For further information, please contact:
Guy Orchard: Consultant Grade Biomedical Scientist/Laboratory Manager, Histopathology Department, Viapath
Email: guy [dot] orchard [at] viapath [dot] co [dot] uk


  1. Ali F, Orchard GE. Hematoxylin in history – the heritage of histology. JAMA Dermatol. 2017;153(3):328. doi:10.1001/jamadermatol.2016.0506
  2. Titford M. The long history of hematoxylin. Biotech Histochem. 2005; 80(2):73–78.10.1080/10520290500138372
  3. Cook H. Origins of tinctorial methods in histology. J Clin Pathol. 1997;50(9):716–720.10.1136/jcp.50.9.716
  4. Armstrong WP. Logwood and brazilwood: trees that spawned two nations. Pacific Horticul. 1992;53:38–43.
  5. Cooksey C. Hematoxylin and related compounds – an annotated bibliography concerning their origin, properties, chemistry, and certain applications. Biotech Histochem. 2010;85(1):65–82.10.3109/10520290903048418
  6. Reichel CG. Das vasis plantarum spiralibus. Lipsine: Breitkopf; 1758.
  7. Allison RT. Haematoxylin – from the wood. J Clin Pathol. 1999;52:527–28.10.1136/jcp.52.7.527
  8. Heidenhain M. Uher Kern und Protoplasma. Festschrift zur 50 jahr. Doktorjubilaum von Geheimrat AV Koelliker.Leipzig: W Englemann; 1892. p. 109–166. 
  9. Mohanta J, Dey DG, Mohanty N. Studies on lac insect (Kerria lacca) for conservation of biodiversity in Similipal Biosphere Reserve, Odisha, India. J Entomol Zool Stud.2014;2(1):1–5 
  10. Groover A, Geddis C, Finney A. Recent hematoxylin shortage and evaluation of commercially available substitutes. Histologic. 2009;XLII (1):1–4. 

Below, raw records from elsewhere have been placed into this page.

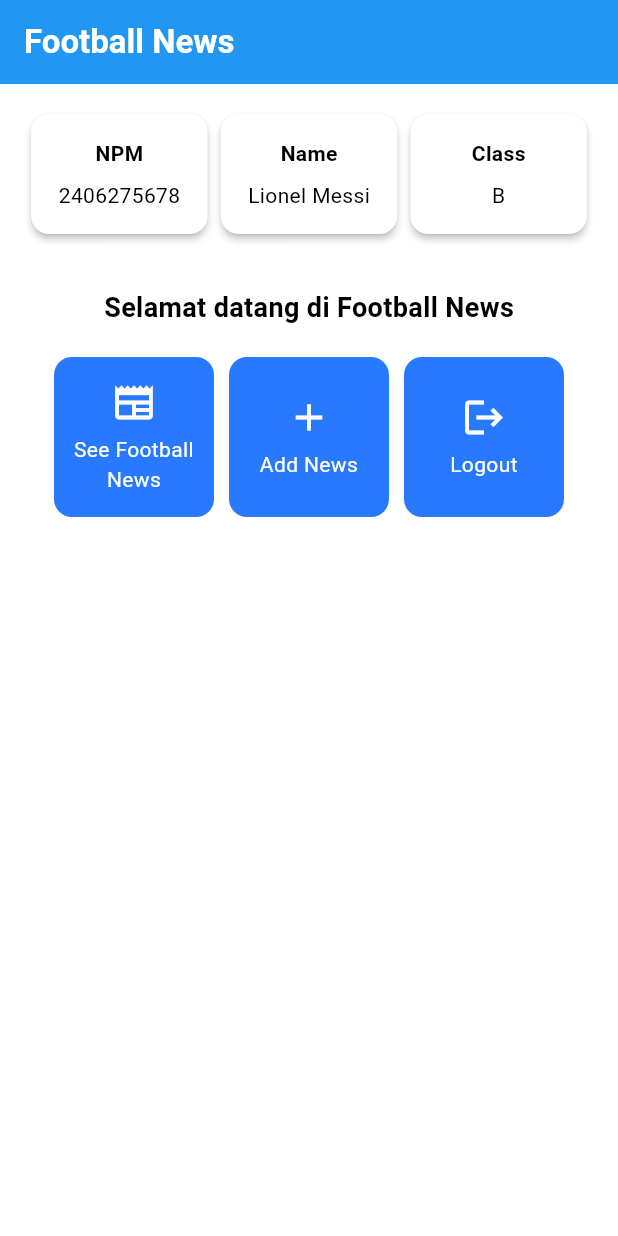
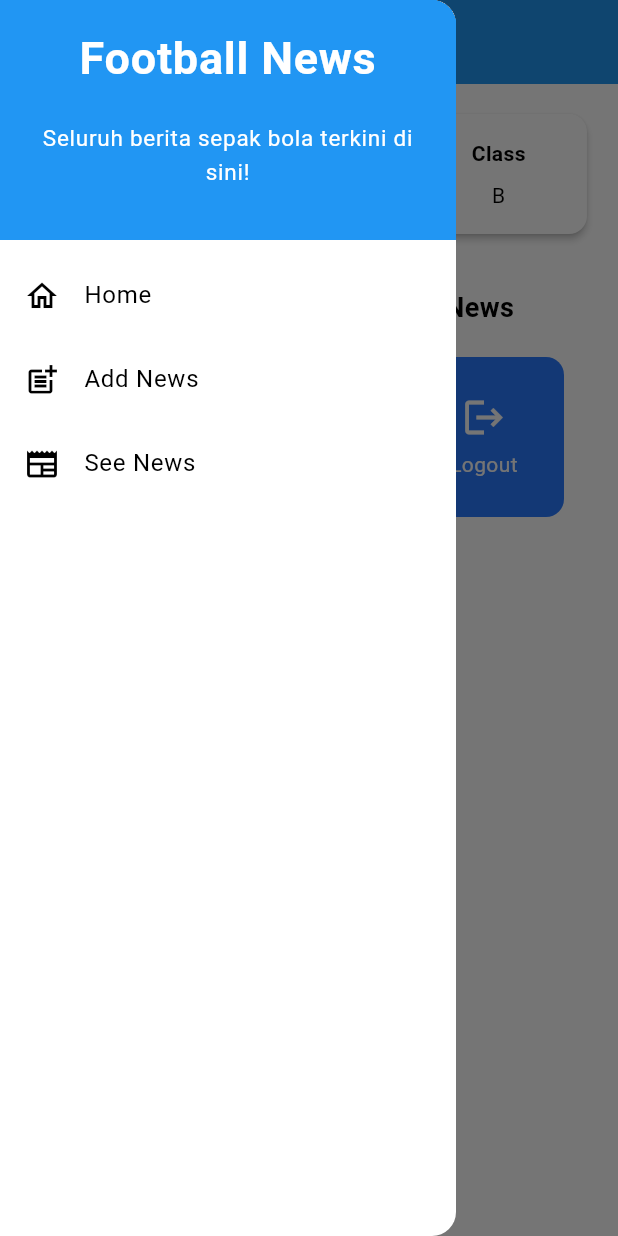
Before and after one commit to IkanBerkepalaLele/foootball-news-mobile, a Flutter app: the screen it shows after launch, with the side drawer open (before the commit the screen has no drawer), on a phone screen of 412 x 824 dp. Run offline on Flutter 3.47's test engine with Material 3 defaults, Android fonts, the phone set to English and light mode, and no system bars.

Commit message:
tutor 7:

```diff
--- a/lib/menu.dart
+++ b/lib/screens/menu.dart
@@ -1,4 +1,6 @@
 import 'package:flutter/material.dart';
+import 'package:foootball_news/widgets/left_drawer.dart';
+import 'package:foootball_news/widgets/news_card.dart';
 
 class MyHomePage extends StatelessWidget {
     MyHomePage({super.key});
@@ -15,6 +17,7 @@
 
     @override
     Widget build(BuildContext context) {
+    // Scaffold menyediakan struktur dasar halaman dengan AppBar dan body.
     return Scaffold(
       // AppBar adalah bagian atas halaman yang menampilkan judul.
       appBar: AppBar(
@@ -29,6 +32,7 @@
         // Warna latar belakang AppBar diambil dari skema warna tema aplikasi.
         backgroundColor: Theme.of(context).colorScheme.primary,
       ),
+      drawer: LeftDrawer(),
       // Body halaman dengan padding di sekelilingnya.
       body: Padding(
         padding: const EdgeInsets.all(16.0),
@@ -125,60 +129,6 @@
   }
 }
 
-class ItemCard extends StatelessWidget {
-  // Menampilkan kartu dengan ikon dan nama.
-
-  final ItemHomepage item;
-
-  const ItemCard(this.item, {super.key});
-
-  @override
-  Widget build(BuildContext context) {
-    return Material(
-      // Menentukan warna latar belakang dari tema aplikasi.
-      color: Theme.of(context).colorScheme.secondary,
-      // Membuat sudut kartu melengkung.
-      borderRadius: BorderRadius.circular(12),
-
-      child: InkWell(
-        // Aksi ketika kartu ditekan.
-        onTap: () {
-          // Menampilkan pesan SnackBar saat kartu ditekan.
-          ScaffoldMessenger.of(context)
-            ..hideCurrentSnackBar()
-            ..showSnackBar(
-              SnackBar(content: Text("Kamu telah menekan tombol ${item.name}!"))
-            );
-        },
-        // Container untuk menyimpan Icon dan Text
-        child: Container(
-          padding: const EdgeInsets.all(8),
-          child: Center(
-            child: Column(
-              // Menyusun ikon dan teks di tengah kartu.
-              mainAxisAlignment: MainAxisAlignment.center,
-              children: [
-                Icon(
-                  item.icon,
-                  color: Colors.white,
-                  size: 30.0,
-                ),
-                const Padding(padding: EdgeInsets.all(3)),
-                Text(
-                  item.name,
-                  textAlign: TextAlign.center,
-                  style: const TextStyle(color: Colors.white),
-                ),
-              ],
-            ),
-          ),
-        ),
-      ),
-    );
-  }
-
-}
-
 class ItemHomepage {
  final String name;
  final IconData icon;
--- /dev/null
+++ b/lib/widgets/left_drawer.dart
@@ -0,0 +1,80 @@
+import 'package:flutter/material.dart';
+import 'package:foootball_news/screens/menu.dart';
+import 'package:foootball_news/screens/newslist_form.dart';
+
+class LeftDrawer extends StatelessWidget {
+  const LeftDrawer({super.key});
+
+  @override
+  Widget build(BuildContext context) {
+    return Drawer(
+      child: ListView(
+        children: [
+          const DrawerHeader(
+            decoration: BoxDecoration(
+              color: Colors.blue,
+            ),
+            child: Column(
+              children: [
+                Text(
+                  'Football News',
+                  textAlign: TextAlign.center,
+                  style: TextStyle(
+                    fontSize: 30,
+                    fontWeight: FontWeight.bold,
+                    color: Colors.white,
+                  ),
+                ),
+                Padding(padding: EdgeInsets.all(10)),
+                Text("Seluruh berita sepak bola terkini di sini!",
+                  textAlign: TextAlign.center,
+                  style: TextStyle(
+                    fontSize: 15,
+                    color: Colors.white,
+                  ),
+                ),
+              ],
+            ),
+          ),
+          ListTile(
+            leading: const Icon(Icons.home_outlined),
+            title: const Text('Home'),
+            // Bagian redirection ke MyHomePage
+            onTap: () {
+              Navigator.pushReplacement(
+                  context,
+                  MaterialPageRoute(
+                    builder: (context) => MyHomePage(),
+                  ));
+            },
+          ),
+          ListTile(
+            leading: const Icon(Icons.post_add),
+            title: const Text('Add News'),
+            // Bagian redirection ke NewsFormPage
+            onTap: () {
+              Navigator.pushReplacement(
+                  context,
+                  MaterialPageRoute(
+                    builder: (context) => NewsFormPage(),
+                  ));
+            },
+          ),
+          // TODO: Buat ListTile baru untuk ke halaman melihat news
+          ListTile(
+            leading: const Icon(Icons.newspaper),
+            title: const Text('See News'),
+            // Bagian redirection ke NewsPage
+            onTap: () {
+              Navigator.pushReplacement(
+                  context,
+                  MaterialPageRoute(
+                    builder: (context) => NewsFormPage(),
+                  ));
+            },
+          ),
+        ],
+      ),
+    );
+  }
+}
--- /dev/null
+++ b/lib/widgets/news_card.dart
@@ -0,0 +1,63 @@
+import 'package:foootball_news/screens/newslist_form.dart';
+import 'package:flutter/material.dart';
+import 'package:foootball_news/screens/menu.dart';
+
+class ItemCard extends StatelessWidget {
+  // Menampilkan kartu dengan ikon dan nama.
+
+  final ItemHomepage item;
+
+  const ItemCard(this.item, {super.key});
+
+  @override
+  Widget build(BuildContext context) {
+    return Material(
+      // Menentukan warna latar belakang dari tema aplikasi.
+      color: Theme.of(context).colorScheme.secondary,
+      // Membuat sudut kartu melengkung.
+      borderRadius: BorderRadius.circular(12),
+
+      child: InkWell(
+        // Aksi ketika kartu ditekan.
+        onTap: () {
+          // Menampilkan pesan SnackBar saat kartu ditekan.
+          ScaffoldMessenger.of(context)
+            ..hideCurrentSnackBar()
+            ..showSnackBar(
+              SnackBar(content: Text("Kamu telah menekan tombol ${item.name}!"))
+            );
+          if (item.name == "Add News") {
+            Navigator.push(
+              context,
+              MaterialPageRoute(
+                builder: (context) => NewsFormPage(),
+            ));
+          }
+        },
+        // Container untuk menyimpan Icon dan Text
+        child: Container(
+          padding: const EdgeInsets.all(8),
+          child: Center(
+            child: Column(
+              // Menyusun ikon dan teks di tengah kartu.
+              mainAxisAlignment: MainAxisAlignment.center,
+              children: [
+                Icon(
+                  item.icon,
+                  color: Colors.white,
+                  size: 30.0,
+                ),
+                const Padding(padding: EdgeInsets.all(3)),
+                Text(
+                  item.name,
+                  textAlign: TextAlign.center,
+                  style: const TextStyle(color: Colors.white),
+                ),
+              ],
+            ),
+          ),
+        ),
+      ),
+    );
+  }
+}
```
Also changed, not shown: lib/main.dart (+1 -16 lines), lib/screens/newslist_form.dart (added, +233 -0 lines). Lines whose indentation alone changed are shown as unchanged.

  11. Orchard G, Shams MD, Amico C, et al. New embedding and staining systems prestochill and presto stainer for application in the advancement of Mohs micrographic surgery. Br J Biomed Sci. 2017;4(4):203–208.10.1080/09674845.2017.1348566
  12. Chan JK. The wonderful colours of the hematoxylin-eosin stain in diafnostic surgical pathology. Int J Surg Pathol.2014;12-32.10.1177/1066896913517939